Work item – Keep only the lines of the listing that include the word "final", and copy them.

Data extracts –
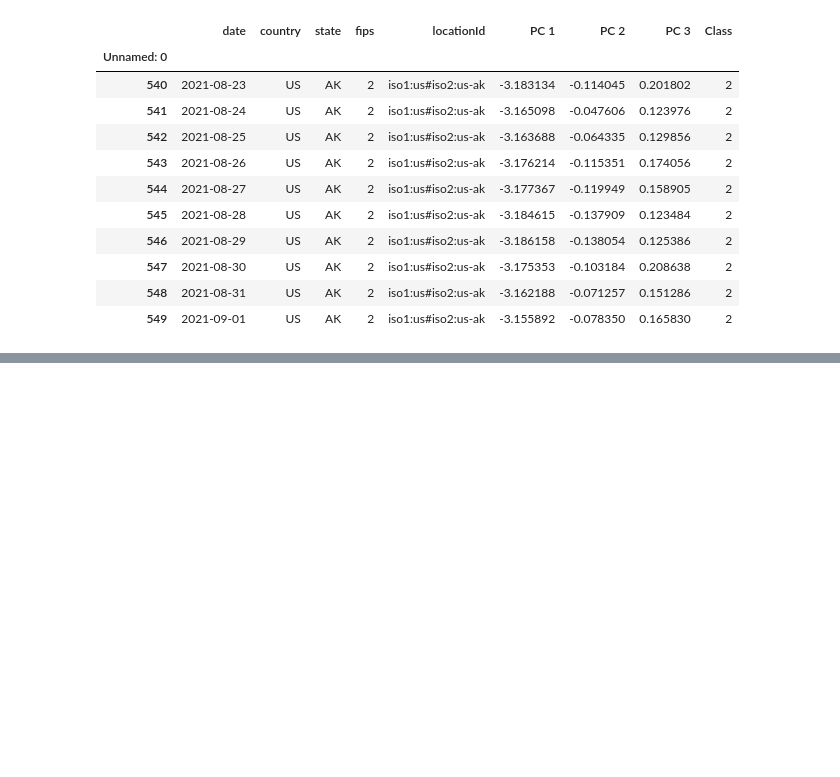
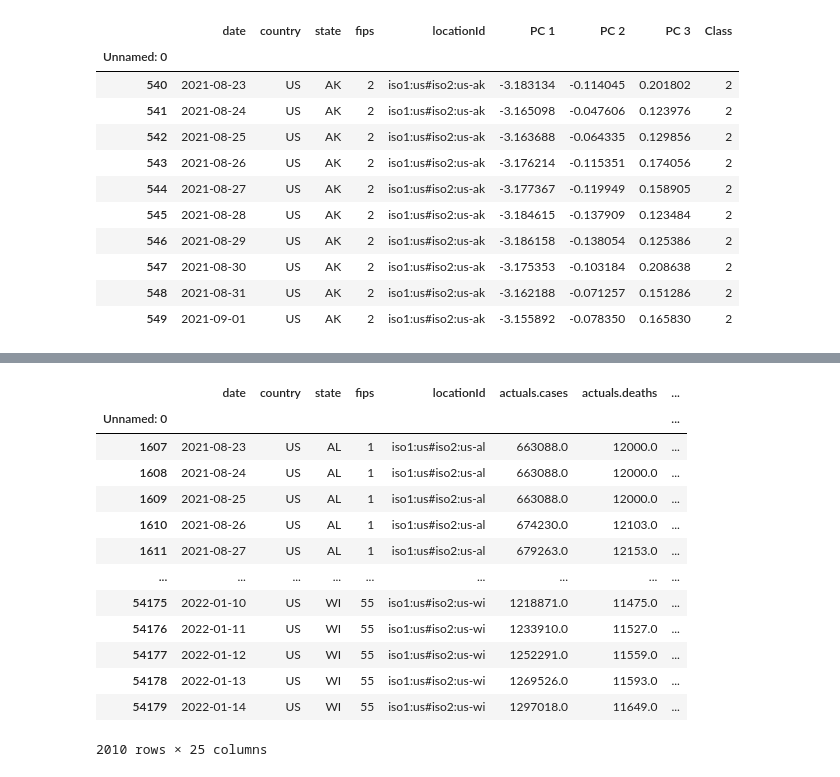
Before and after one commit to cmason1996/Clustering_COVID-19_data_in_the_United_States, a Jupyter notebook: final.ipynb, the cells around one changed output, grey strips where cells are left out. Cells and saved outputs as stored; diff of their text form; code cells hidden in the pictures; blank space fills up the shorter version.

```diff
--- a/final.ipynb
+++ b/final.ipynb
@@ -249,0 +274,17 @@ fig.show()
+# %%
+class_0_df
+# %% [output]
+|  | date | country | state | fips | locationId | actuals.cases | actuals.deaths | ... |
+| Unnamed: 0 |  |  |  |  |  |  |  | ... |
+| 1607 | 2021-08-23 | US | AL | 1 | iso1:us#iso2:us-al | 663088.0 | 12000.0 | ... |
+| 1608 | 2021-08-24 | US | AL | 1 | iso1:us#iso2:us-al | 663088.0 | 12000.0 | ... |
+| 1609 | 2021-08-25 | US | AL | 1 | iso1:us#iso2:us-al | 663088.0 | 12000.0 | ... |
+| 1610 | 2021-08-26 | US | AL | 1 | iso1:us#iso2:us-al | 674230.0 | 12103.0 | ... |
+| 1611 | 2021-08-27 | US | AL | 1 | iso1:us#iso2:us-al | 679263.0 | 12153.0 | ... |
+| ... | ... | ... | ... | ... | ... | ... | ... | ... |
+| 54175 | 2022-01-10 | US | WI | 55 | iso1:us#iso2:us-wi | 1218871.0 | 11475.0 | ... |
+| 54176 | 2022-01-11 | US | WI | 55 | iso1:us#iso2:us-wi | 1233910.0 | 11527.0 | ... |
+| 54177 | 2022-01-12 | US | WI | 55 | iso1:us#iso2:us-wi | 1252291.0 | 11559.0 | ... |
+| 54178 | 2022-01-13 | US | WI | 55 | iso1:us#iso2:us-wi | 1269526.0 | 11593.0 | ... |
+| 54179 | 2022-01-14 | US | WI | 55 | iso1:us#iso2:us-wi | 1297018.0 | 11649.0 | ... |
+2010 rows × 25 columns
```
Also changed, not shown: parts of 2 cells of this notebook.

Written response –
Before and after one commit to cmason1996/Clustering_COVID-19_data_in_the_United_States, a Jupyter notebook: final.ipynb, the cells around one changed output, grey strips where cells are left out. Cells and saved outputs as stored; diff of their text form; code cells hidden in the pictures; blank space fills up the shorter version.
--- a/final.ipynb
+++ b/final.ipynb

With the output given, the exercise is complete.